● Instructions to follow: Below are records; how many of their lines contain "shown"? Reply with the number and no other words.

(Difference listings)
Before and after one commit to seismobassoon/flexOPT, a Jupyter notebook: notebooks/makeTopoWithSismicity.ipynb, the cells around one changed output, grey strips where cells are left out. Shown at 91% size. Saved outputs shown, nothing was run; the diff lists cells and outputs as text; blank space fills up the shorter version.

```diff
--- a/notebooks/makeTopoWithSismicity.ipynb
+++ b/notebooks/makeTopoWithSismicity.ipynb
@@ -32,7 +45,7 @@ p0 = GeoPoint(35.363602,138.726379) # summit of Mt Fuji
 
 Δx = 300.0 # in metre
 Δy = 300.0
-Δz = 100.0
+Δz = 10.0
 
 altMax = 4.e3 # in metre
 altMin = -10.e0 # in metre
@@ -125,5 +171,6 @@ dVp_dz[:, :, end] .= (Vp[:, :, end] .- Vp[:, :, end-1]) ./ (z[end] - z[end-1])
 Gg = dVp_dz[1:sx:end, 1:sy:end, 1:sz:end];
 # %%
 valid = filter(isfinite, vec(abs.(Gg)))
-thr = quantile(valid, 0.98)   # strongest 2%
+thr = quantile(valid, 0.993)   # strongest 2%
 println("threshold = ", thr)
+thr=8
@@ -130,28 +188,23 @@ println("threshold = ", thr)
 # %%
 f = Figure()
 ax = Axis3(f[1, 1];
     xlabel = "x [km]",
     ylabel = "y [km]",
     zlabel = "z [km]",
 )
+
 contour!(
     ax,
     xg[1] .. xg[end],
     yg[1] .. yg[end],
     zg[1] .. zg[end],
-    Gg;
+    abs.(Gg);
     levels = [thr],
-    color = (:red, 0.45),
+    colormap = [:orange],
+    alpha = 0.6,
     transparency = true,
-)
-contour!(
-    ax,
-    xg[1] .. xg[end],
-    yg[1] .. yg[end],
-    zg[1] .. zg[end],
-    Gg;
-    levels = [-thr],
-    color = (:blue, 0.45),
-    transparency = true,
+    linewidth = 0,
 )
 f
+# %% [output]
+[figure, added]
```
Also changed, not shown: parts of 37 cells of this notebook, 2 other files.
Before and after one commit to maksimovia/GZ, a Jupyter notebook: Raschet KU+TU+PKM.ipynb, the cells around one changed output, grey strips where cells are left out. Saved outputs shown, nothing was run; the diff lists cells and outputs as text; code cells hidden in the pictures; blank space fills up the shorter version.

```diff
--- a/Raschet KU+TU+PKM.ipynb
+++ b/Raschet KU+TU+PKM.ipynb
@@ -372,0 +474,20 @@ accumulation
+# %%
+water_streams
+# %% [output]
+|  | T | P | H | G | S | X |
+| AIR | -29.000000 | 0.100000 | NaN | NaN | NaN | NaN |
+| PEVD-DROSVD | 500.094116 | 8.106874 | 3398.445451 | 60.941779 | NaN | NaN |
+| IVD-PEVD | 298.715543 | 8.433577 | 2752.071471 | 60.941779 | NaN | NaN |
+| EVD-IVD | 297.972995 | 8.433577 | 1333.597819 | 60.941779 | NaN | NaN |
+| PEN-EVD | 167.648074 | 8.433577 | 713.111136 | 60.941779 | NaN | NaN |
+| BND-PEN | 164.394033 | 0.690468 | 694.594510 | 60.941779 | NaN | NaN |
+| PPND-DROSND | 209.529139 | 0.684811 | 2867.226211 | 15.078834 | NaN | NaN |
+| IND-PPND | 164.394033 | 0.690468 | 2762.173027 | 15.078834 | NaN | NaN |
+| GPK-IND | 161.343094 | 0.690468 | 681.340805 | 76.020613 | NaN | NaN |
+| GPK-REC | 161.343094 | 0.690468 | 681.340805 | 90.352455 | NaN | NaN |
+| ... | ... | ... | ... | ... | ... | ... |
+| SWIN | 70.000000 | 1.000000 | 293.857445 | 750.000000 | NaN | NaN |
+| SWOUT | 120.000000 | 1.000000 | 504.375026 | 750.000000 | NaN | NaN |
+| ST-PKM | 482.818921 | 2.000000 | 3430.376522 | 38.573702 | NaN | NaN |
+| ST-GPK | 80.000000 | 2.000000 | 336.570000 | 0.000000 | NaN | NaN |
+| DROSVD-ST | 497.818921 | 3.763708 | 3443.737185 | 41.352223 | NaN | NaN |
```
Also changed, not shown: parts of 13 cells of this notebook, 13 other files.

● Finished exercise: 4